EXERCISE REQUIREMENTS:
Could you find each line of the data below that contains the word "Main" and copy those lines?
******************************
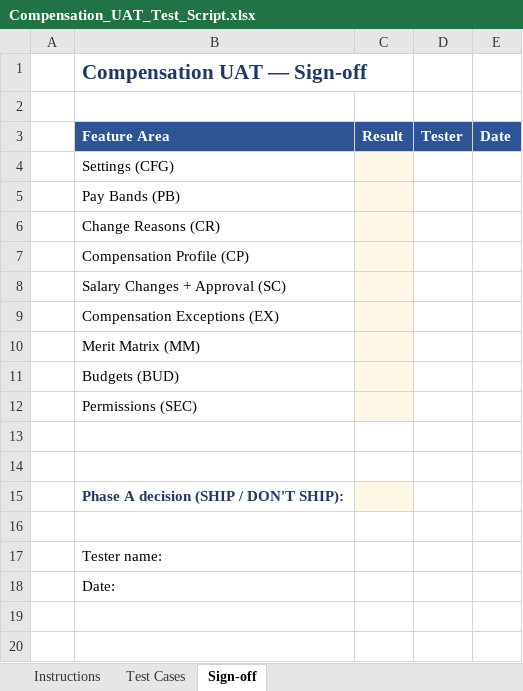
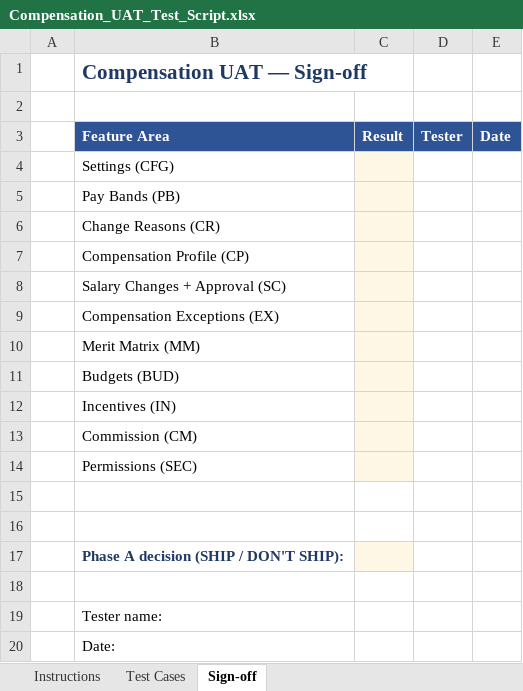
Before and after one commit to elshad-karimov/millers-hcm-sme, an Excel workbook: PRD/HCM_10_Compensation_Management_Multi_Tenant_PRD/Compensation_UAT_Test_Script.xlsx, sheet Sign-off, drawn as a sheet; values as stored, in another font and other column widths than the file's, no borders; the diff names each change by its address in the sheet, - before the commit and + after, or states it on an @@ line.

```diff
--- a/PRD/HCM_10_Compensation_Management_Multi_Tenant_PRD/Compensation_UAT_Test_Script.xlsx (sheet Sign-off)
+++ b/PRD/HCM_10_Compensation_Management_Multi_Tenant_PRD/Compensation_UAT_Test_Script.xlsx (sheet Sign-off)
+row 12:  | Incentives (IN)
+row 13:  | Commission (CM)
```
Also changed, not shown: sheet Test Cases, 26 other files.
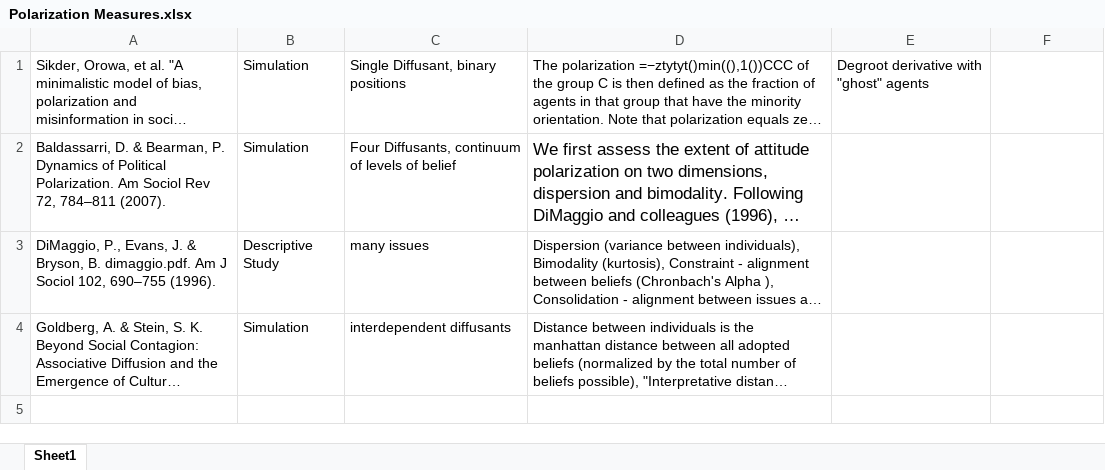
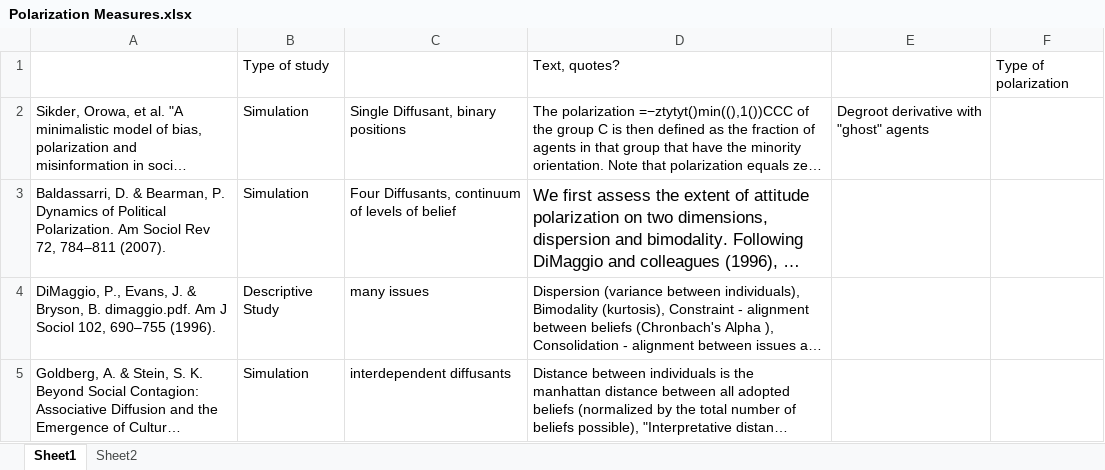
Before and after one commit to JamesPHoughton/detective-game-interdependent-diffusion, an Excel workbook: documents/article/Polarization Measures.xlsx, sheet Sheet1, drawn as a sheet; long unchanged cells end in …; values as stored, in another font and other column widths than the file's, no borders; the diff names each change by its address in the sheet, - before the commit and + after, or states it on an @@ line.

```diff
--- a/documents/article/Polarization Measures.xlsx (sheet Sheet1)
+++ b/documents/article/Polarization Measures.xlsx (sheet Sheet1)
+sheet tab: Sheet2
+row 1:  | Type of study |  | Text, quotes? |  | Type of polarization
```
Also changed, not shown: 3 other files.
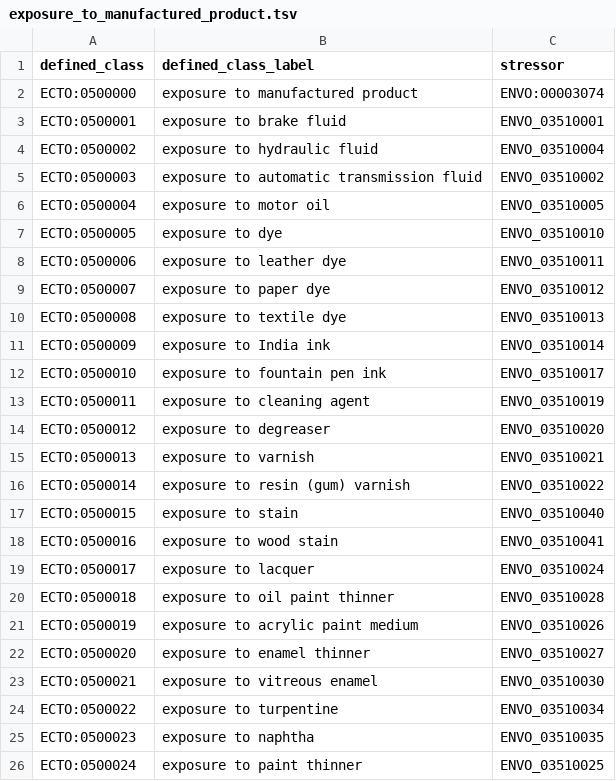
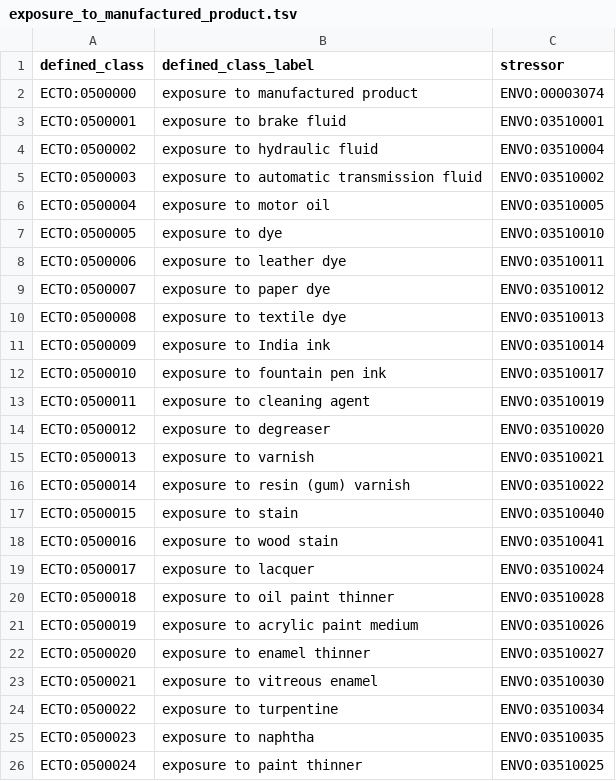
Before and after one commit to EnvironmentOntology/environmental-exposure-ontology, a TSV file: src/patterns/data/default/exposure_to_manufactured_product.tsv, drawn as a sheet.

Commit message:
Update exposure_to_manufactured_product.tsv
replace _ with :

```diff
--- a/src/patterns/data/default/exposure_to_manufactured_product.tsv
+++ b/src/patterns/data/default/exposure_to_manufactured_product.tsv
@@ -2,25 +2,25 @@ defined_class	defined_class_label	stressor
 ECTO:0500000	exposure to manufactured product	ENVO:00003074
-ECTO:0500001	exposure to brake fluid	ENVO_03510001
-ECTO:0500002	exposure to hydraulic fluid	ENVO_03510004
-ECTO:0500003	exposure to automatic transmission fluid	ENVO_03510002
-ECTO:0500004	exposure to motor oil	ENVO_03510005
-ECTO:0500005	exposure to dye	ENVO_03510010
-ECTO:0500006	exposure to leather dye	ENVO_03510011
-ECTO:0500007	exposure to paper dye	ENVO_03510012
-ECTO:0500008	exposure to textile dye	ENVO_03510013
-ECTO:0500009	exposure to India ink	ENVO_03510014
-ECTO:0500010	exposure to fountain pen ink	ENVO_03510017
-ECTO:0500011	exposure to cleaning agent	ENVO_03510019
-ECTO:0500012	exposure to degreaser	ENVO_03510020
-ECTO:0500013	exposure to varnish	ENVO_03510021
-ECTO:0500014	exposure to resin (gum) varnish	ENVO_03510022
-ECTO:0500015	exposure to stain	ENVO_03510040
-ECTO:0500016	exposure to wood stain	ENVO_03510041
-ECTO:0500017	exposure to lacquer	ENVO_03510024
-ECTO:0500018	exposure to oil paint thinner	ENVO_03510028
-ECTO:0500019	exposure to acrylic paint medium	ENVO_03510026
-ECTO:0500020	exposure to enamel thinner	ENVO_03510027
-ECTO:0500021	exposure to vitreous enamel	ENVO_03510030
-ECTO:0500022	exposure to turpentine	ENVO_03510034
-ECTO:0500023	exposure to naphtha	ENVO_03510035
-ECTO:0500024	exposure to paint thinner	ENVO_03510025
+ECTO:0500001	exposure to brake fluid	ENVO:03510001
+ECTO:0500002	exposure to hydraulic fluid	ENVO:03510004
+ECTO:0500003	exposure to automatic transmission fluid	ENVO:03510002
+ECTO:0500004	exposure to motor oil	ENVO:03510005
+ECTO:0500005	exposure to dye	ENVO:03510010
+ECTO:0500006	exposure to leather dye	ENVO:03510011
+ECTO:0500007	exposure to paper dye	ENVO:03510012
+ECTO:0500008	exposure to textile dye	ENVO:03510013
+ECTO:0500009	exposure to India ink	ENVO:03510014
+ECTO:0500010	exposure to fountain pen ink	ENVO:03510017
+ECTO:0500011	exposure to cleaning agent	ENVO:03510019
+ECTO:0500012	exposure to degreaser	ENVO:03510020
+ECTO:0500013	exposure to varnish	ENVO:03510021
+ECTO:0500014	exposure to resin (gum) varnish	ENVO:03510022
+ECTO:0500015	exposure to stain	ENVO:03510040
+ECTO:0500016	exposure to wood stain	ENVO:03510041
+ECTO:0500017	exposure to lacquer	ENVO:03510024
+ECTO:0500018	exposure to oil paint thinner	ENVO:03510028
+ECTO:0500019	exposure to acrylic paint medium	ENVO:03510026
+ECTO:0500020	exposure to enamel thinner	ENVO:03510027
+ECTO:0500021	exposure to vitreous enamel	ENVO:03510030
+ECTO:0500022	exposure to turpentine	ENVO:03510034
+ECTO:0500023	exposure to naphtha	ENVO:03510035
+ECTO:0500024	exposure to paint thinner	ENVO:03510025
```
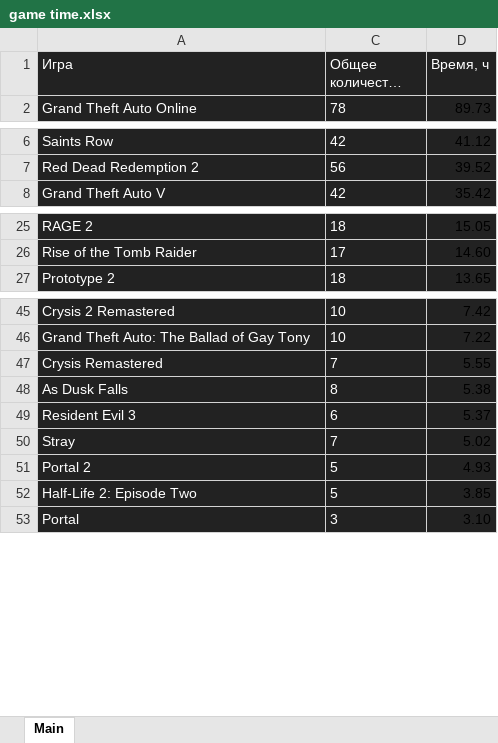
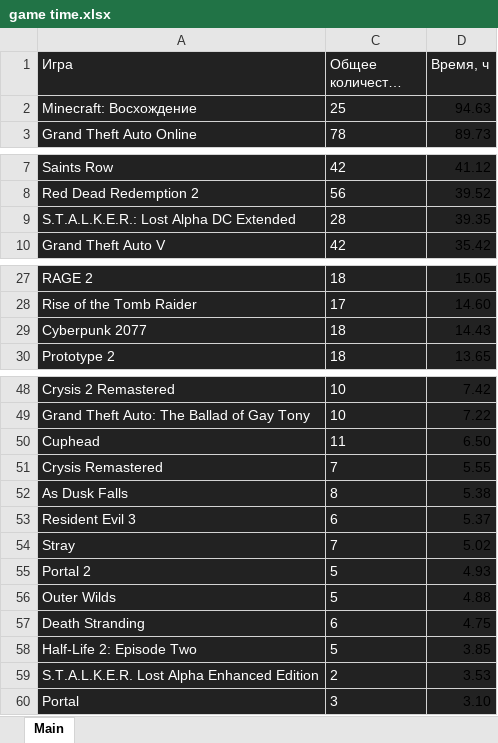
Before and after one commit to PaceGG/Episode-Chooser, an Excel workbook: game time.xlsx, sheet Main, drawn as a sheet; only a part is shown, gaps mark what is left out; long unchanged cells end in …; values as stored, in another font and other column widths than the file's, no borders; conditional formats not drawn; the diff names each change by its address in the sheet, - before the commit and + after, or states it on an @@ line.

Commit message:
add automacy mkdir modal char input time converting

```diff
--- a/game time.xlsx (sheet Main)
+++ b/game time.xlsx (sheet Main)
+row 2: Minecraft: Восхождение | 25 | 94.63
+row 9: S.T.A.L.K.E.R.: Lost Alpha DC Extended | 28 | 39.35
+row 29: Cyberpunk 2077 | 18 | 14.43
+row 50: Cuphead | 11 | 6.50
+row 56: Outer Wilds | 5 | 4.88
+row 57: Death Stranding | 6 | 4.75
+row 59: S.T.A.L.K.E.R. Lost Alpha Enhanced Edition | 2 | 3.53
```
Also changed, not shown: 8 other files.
******************************
RESPONSE BOX:
Before and after one commit to PaceGG/Episode-Chooser, an Excel workbook: game time.xlsx, sheet Main, drawn as a sheet; only a part is shown, gaps mark what is left out; long unchanged cells end in …; values as stored, in another font and other column widths than the file's, no borders; conditional formats not drawn; the diff names each change by its address in the sheet, - before the commit and + after, or states it on an @@ line.
--- a/game time.xlsx (sheet Main)
+++ b/game time.xlsx (sheet Main)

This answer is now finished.